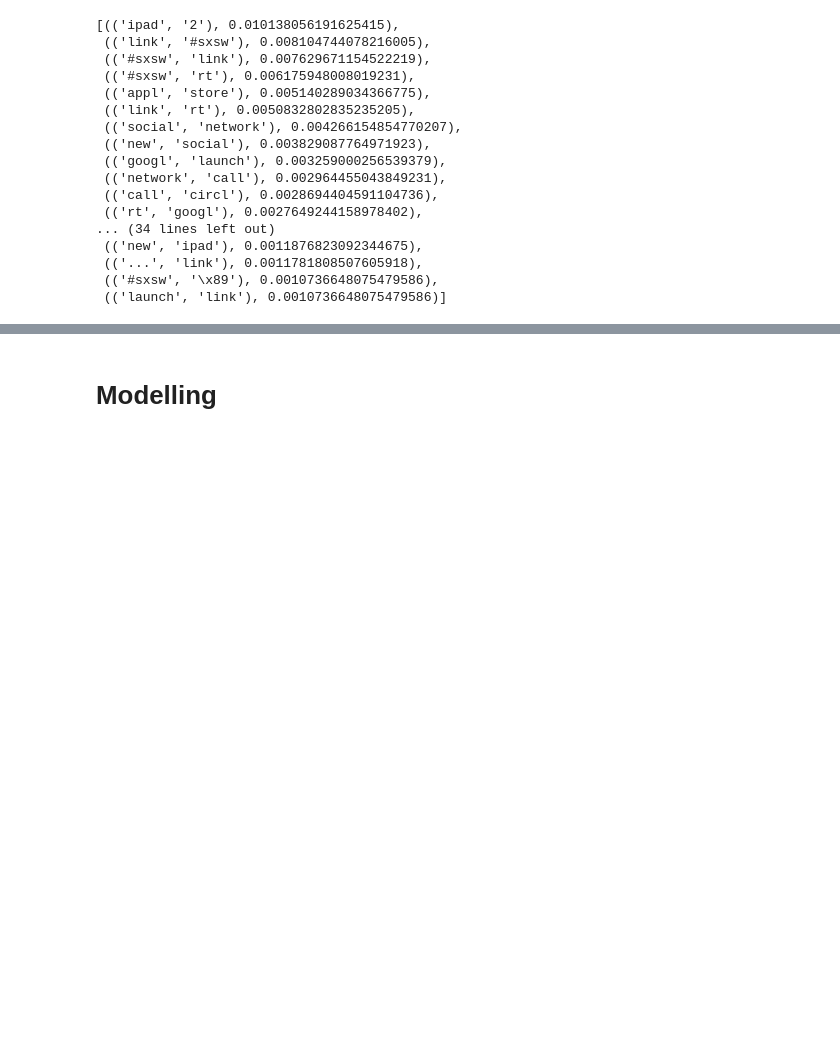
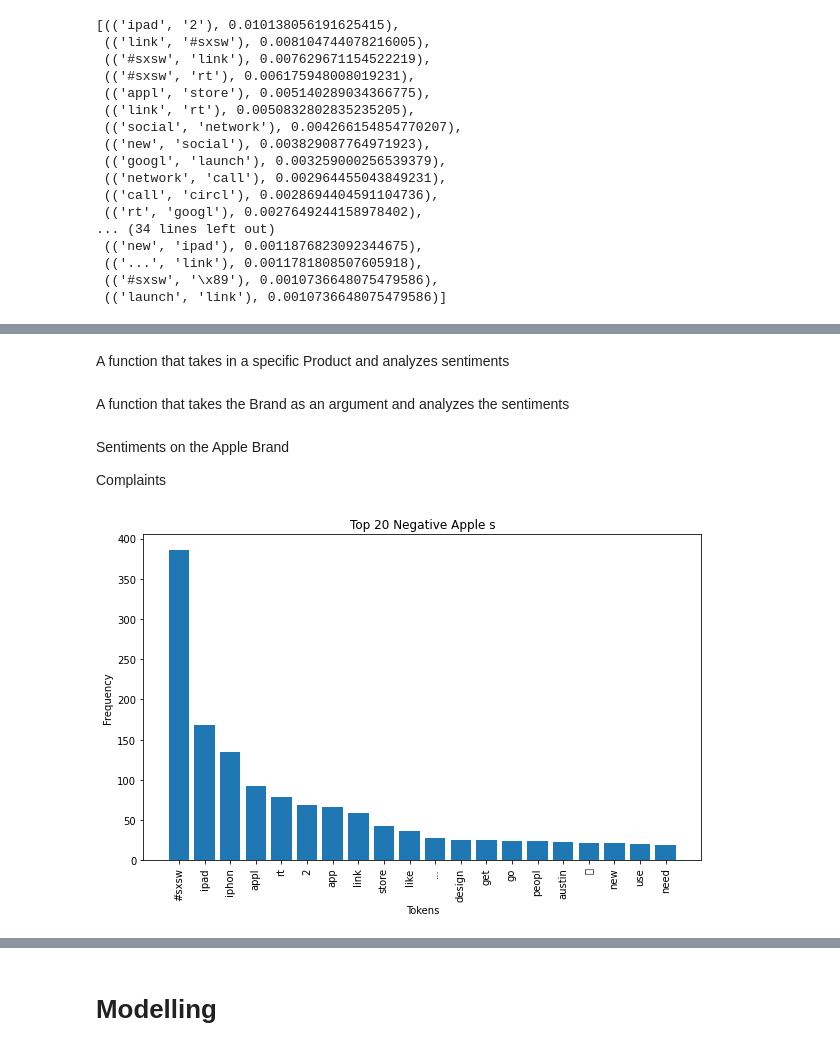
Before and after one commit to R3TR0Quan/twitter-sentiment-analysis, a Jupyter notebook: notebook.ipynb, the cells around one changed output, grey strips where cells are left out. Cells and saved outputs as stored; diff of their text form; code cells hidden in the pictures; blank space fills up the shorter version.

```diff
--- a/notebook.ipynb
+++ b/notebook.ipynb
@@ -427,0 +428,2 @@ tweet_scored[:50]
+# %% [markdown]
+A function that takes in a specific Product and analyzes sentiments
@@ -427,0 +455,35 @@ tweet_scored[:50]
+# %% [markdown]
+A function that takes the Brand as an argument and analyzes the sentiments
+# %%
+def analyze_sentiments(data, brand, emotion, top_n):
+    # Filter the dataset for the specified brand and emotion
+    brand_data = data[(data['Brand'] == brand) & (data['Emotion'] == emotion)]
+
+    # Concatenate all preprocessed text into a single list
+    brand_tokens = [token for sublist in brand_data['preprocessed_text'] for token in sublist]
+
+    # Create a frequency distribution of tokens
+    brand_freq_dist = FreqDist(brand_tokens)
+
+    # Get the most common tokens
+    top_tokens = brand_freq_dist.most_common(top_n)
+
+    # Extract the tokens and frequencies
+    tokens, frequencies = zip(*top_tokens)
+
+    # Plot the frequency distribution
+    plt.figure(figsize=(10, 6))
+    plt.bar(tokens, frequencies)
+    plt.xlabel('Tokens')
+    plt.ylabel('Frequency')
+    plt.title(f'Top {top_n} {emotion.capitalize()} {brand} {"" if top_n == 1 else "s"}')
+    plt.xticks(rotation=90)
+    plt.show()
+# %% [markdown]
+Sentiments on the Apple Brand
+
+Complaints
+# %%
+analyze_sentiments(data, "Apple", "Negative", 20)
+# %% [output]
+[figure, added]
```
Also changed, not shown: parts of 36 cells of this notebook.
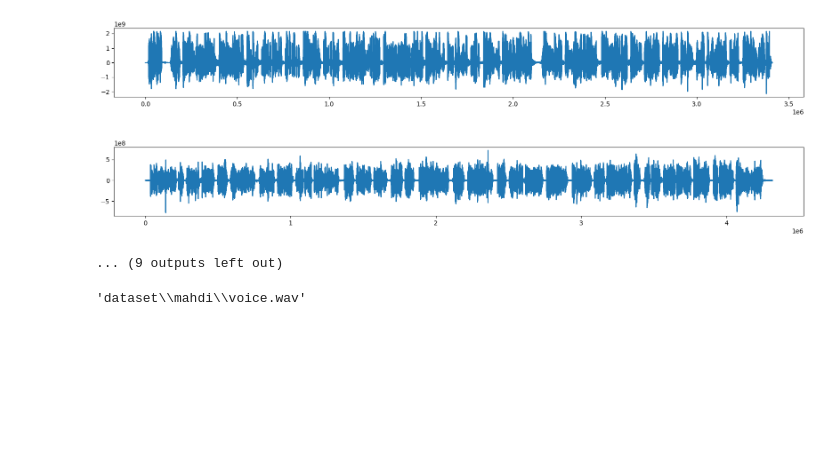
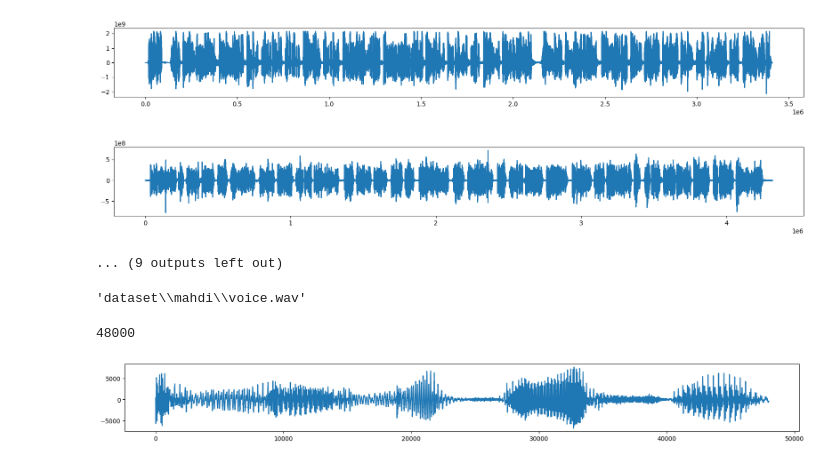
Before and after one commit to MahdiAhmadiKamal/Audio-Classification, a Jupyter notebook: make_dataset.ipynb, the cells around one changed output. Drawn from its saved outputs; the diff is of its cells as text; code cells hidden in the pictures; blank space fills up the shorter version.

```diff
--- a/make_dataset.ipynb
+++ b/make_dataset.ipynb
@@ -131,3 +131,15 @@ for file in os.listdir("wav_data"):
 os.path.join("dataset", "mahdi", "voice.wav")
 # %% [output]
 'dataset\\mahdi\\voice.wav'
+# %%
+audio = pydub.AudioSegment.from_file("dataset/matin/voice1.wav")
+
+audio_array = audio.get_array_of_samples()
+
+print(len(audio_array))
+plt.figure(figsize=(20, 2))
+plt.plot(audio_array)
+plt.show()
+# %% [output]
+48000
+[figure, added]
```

====

# Task item
Restate the entries verbatim, without pictures.

# Solution for this exercise
Before and after one commit to R3TR0Quan/twitter-sentiment-analysis, a Jupyter notebook: notebook.ipynb, the cells around one changed output, grey strips where cells are left out. Cells and saved outputs as stored; diff of their text form; code cells hidden in the pictures; blank space fills up the shorter version.

```diff
--- a/notebook.ipynb
+++ b/notebook.ipynb
@@ -427,0 +428,2 @@ tweet_scored[:50]
+# %% [markdown]
+A function that takes in a specific Product and analyzes sentiments
@@ -427,0 +455,35 @@ tweet_scored[:50]
+# %% [markdown]
+A function that takes the Brand as an argument and analyzes the sentiments
+# %%
+def analyze_sentiments(data, brand, emotion, top_n):
+    # Filter the dataset for the specified brand and emotion
+    brand_data = data[(data['Brand'] == brand) & (data['Emotion'] == emotion)]
+
+    # Concatenate all preprocessed text into a single list
+    brand_tokens = [token for sublist in brand_data['preprocessed_text'] for token in sublist]
+
+    # Create a frequency distribution of tokens
+    brand_freq_dist = FreqDist(brand_tokens)
+
+    # Get the most common tokens
+    top_tokens = brand_freq_dist.most_common(top_n)
+
+    # Extract the tokens and frequencies
+    tokens, frequencies = zip(*top_tokens)
+
+    # Plot the frequency distribution
+    plt.figure(figsize=(10, 6))
+    plt.bar(tokens, frequencies)
+    plt.xlabel('Tokens')
+    plt.ylabel('Frequency')
+    plt.title(f'Top {top_n} {emotion.capitalize()} {brand} {"" if top_n == 1 else "s"}')
+    plt.xticks(rotation=90)
+    plt.show()
+# %% [markdown]
+Sentiments on the Apple Brand
+
+Complaints
+# %%
+analyze_sentiments(data, "Apple", "Negative", 20)
+# %% [output]
+[figure, added]
```
Also changed, not shown: parts of 36 cells of this notebook.
Before and after one commit to MahdiAhmadiKamal/Audio-Classification, a Jupyter notebook: make_dataset.ipynb, the cells around one changed output. Drawn from its saved outputs; the diff is of its cells as text; code cells hidden in the pictures; blank space fills up the shorter version.

```diff
--- a/make_dataset.ipynb
+++ b/make_dataset.ipynb
@@ -131,3 +131,15 @@ for file in os.listdir("wav_data"):
 os.path.join("dataset", "mahdi", "voice.wav")
 # %% [output]
 'dataset\\mahdi\\voice.wav'
+# %%
+audio = pydub.AudioSegment.from_file("dataset/matin/voice1.wav")
+
+audio_array = audio.get_array_of_samples()
+
+print(len(audio_array))
+plt.figure(figsize=(20, 2))
+plt.plot(audio_array)
+plt.show()
+# %% [output]
+48000
+[figure, added]
```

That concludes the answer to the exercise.